Marriage Proposals
Government Gazette

A forgotten mother who inspired a great book

Another International Women’s Day has come and gone. Talking about expired events and eulogising them could be compared to locking stables after the horses have fled. But that is not a fitting simile. No stables need be locked in this instance for here is paying homage to a genre of humans forgotten for a good segment of world history. Better describe women’s services to the family as those “Taken for granted” than services forgotten.

Actually, women's inspirational force that pulsates a husband’s, son’s or a brother’s energy and enterprise has been overlooked for years, nay, even centuries. Perhaps it is fair to quote one exception where annals give due credit to Vihara Maha Devi for the national awakening activities of her son, Gemunu that laid the foundations of a unified Lanka.

Generally, however, rarely have hosannas been sung to mothers much hinged to the service of training their offspring along a praiseworthy path. This truth struck me when the past few days that included the International Women’s Day, I got trapped in a great book, “A Historical Relation of Ceylon” and penned by even a greater writer named Robert Knox, a name very familiar to us.

Where does the mother-figure come in here? Did the mother encourage her adolescent son to stop his public school education and take to the high seas on a voyage that ended in tragedy? That was far from her intention.


But once the father died in the wilds of Hathara Korale due to the quizzical whims of the then reigning Lankan monarch leaving the youth to fend for himself in a strange land it was the background created by his mother that saved him from complete extinction.

Robert Knox

At least that was what I felt when reading Knox’s autobiographical notes.

Here is Knox himself. “In the time of my childhood I was chiefly brought up under the education of my mother, my father generally being at sea. She was a woman of extraordinary piety. God was in all her thoughts as appeared by her frequent discourses and godly exhortations to us, her children to teach the knowledge of God and to love, fear and serve him in our youths.“

He goes on to wax on his mother by stating that she always got the children to read the Bible or some other godly book, exhorting them to live in love of God and being faithful to Him. Private morning and evening prayers were a must.

It was as though the mother was telescoping into the dark years that lay ahead for her eldest son and preparing him for them. In fact she had given him the book, The Practice of Piety.” Knox writes, “This book was in my pocket when taken there,”

There? Where? That is Ceylon that was going to be one hell-hole for father and son.

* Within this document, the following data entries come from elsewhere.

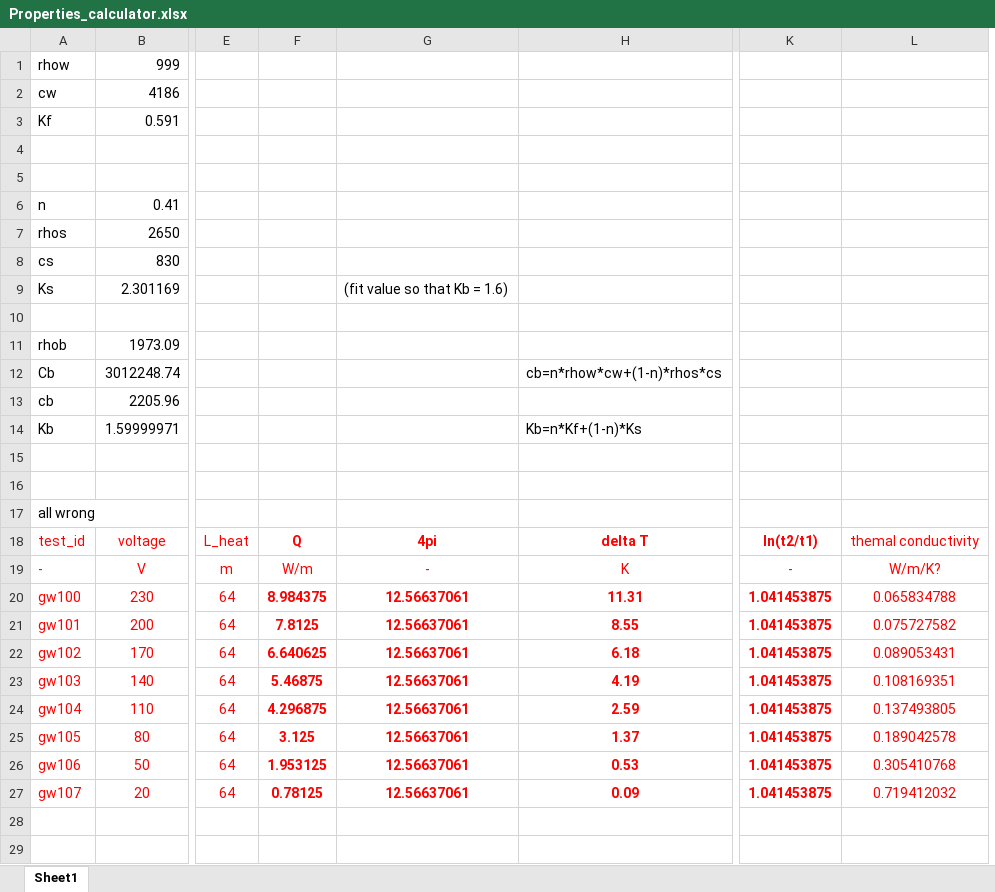
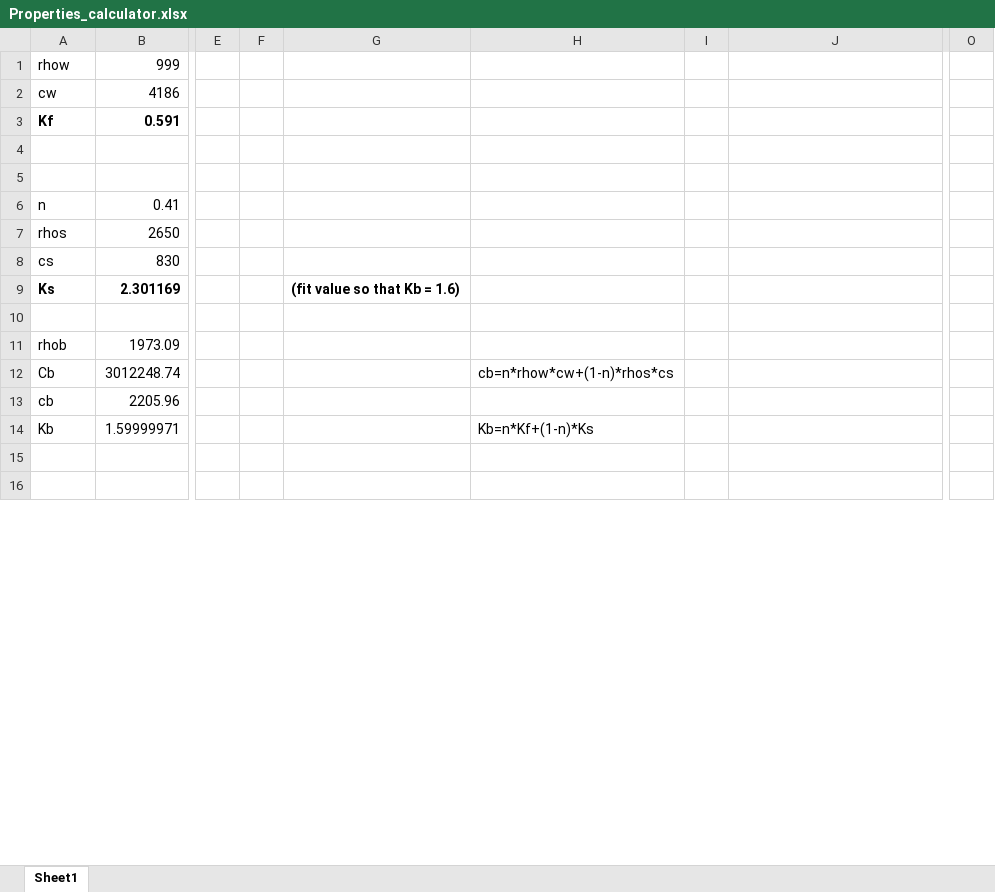
Before and after one commit to Deltares-research/FusionFiber, an Excel workbook: modelling/wsf grondwaterstroming/Properties_calculator.xlsx, sheet Sheet1, drawn as a sheet; only a part is shown, gaps mark what is left out; values as stored, in another font and other column widths than the file's, no borders; charts and pictures and table styles not drawn; removed rows and columns are numbered as before the commit, all else as after; rows hold the shown columns only; the diff covers the shown part only; the diff names each change by its address in the sheet, - before the commit and + after, or states it on an @@ line.

Commit message:
bulk conductivity update

```diff
--- a/modelling/wsf grondwaterstroming/Properties_calculator.xlsx (sheet Sheet1)
+++ b/modelling/wsf grondwaterstroming/Properties_calculator.xlsx (sheet Sheet1)
-column E, empty
-column F, empty
-column G, row 9: (fit value so that Kb = 1.6)
+column E, empty
+column F, empty
+column G, row 9: (fit value so that Kb = 1.6)
+column H, rows 12-14: cb=n*rhow*cw+(1-n)*rhos*cs |  | Kb=n*Kf+(1-n)*Ks
+column I, empty
-column K, empty
-column L, empty
+column O, empty
-A3:B3 bold: off
+A3:B3 bold: on
-A9:B9 bold: off
+A9:B9 bold: on
-J12: cb=n*rhow*cw+(1-n)*rhos*cs
+J12: (empty)
-J14: Kb=n*Kf+(1-n)*Ks
+J14: (empty)
-row 17: all wrong
-row 18: test_id | voltage | L_heat | Q | 4pi | delta T | ln(t2/t1) | themal conductivity
-row 19: - | V | m | W/m | - | K | - | W/m/K?
-row 20: gw100 | 230 | 64 | 8.984375 | 12.56637061 | 11.31 | 1.041453875 | 0.065834788
-row 21: gw101 | 200 | 64 | 7.8125 | 12.56637061 | 8.55 | 1.041453875 | 0.075727582
-row 22: gw102 | 170 | 64 | 6.640625 | 12.56637061 | 6.18 | 1.041453875 | 0.089053431
-row 23: gw103 | 140 | 64 | 5.46875 | 12.56637061 | 4.19 | 1.041453875 | 0.108169351
-row 24: gw104 | 110 | 64 | 4.296875 | 12.56637061 | 2.59 | 1.041453875 | 0.137493805
-row 25: gw105 | 80 | 64 | 3.125 | 12.56637061 | 1.37 | 1.041453875 | 0.189042578
-row 26: gw106 | 50 | 64 | 1.953125 | 12.56637061 | 0.53 | 1.041453875 | 0.305410768
-row 27: gw107 | 20 | 64 | 0.78125 | 12.56637061 | 0.09 | 1.041453875 | 0.719412032
-row 28: (empty)
-row 29: (empty)
```
Also changed, not shown: 1 removed row, 46 edited cells and cell formats elsewhere in this sheet, charts or pictures, 28 other files.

The most miserable incident during the famous author’s captive state was when his father after four months of suffering from Malaria died in Hathara Korale, in the remote village of Bandara Koswatte and he had to bury him alone. When he asked for help from the villagers they had callously only supplied him with a long rope to drag his corpse to the pit.

This extreme lack of sympathy in Buddhist villagers is almost incredible and can only be explained by the surmise that the country was in a very degenerated state morally and otherwise due to the constant wars.

But Knox’s strong religious background steadied him and made him go on, even ending up as a sort of capitalist lending money to the poor farmers around. Very strangely he becomes the owner of a Bible too, a local handing him one. The man himself had got it from a Portuguese.

It is rather surprising that Knox does not conjecture that his mother played some supernatural role in sending it to him, for it is an English medium Bible too.

These religious literature mostly handed by his mother, fashioned not only his way of living but even his way of writing, one can safely assert. Scholars contend that some passages, especially the one that is woven around his father’s death smacks of the literary style of the Bible.

For that was his only literary source. He lived not only in the highlands of a distant island but also as a captive moved among what can be called “the lowest in society”, very uneducated. Knox himself makes a wrong statement that “the Chingualay learning was very low”.

In the ship that finally took him back home, he asks for pen and paper from the ship captain to be reassured that he can still write to check whether he had really come back from the dead.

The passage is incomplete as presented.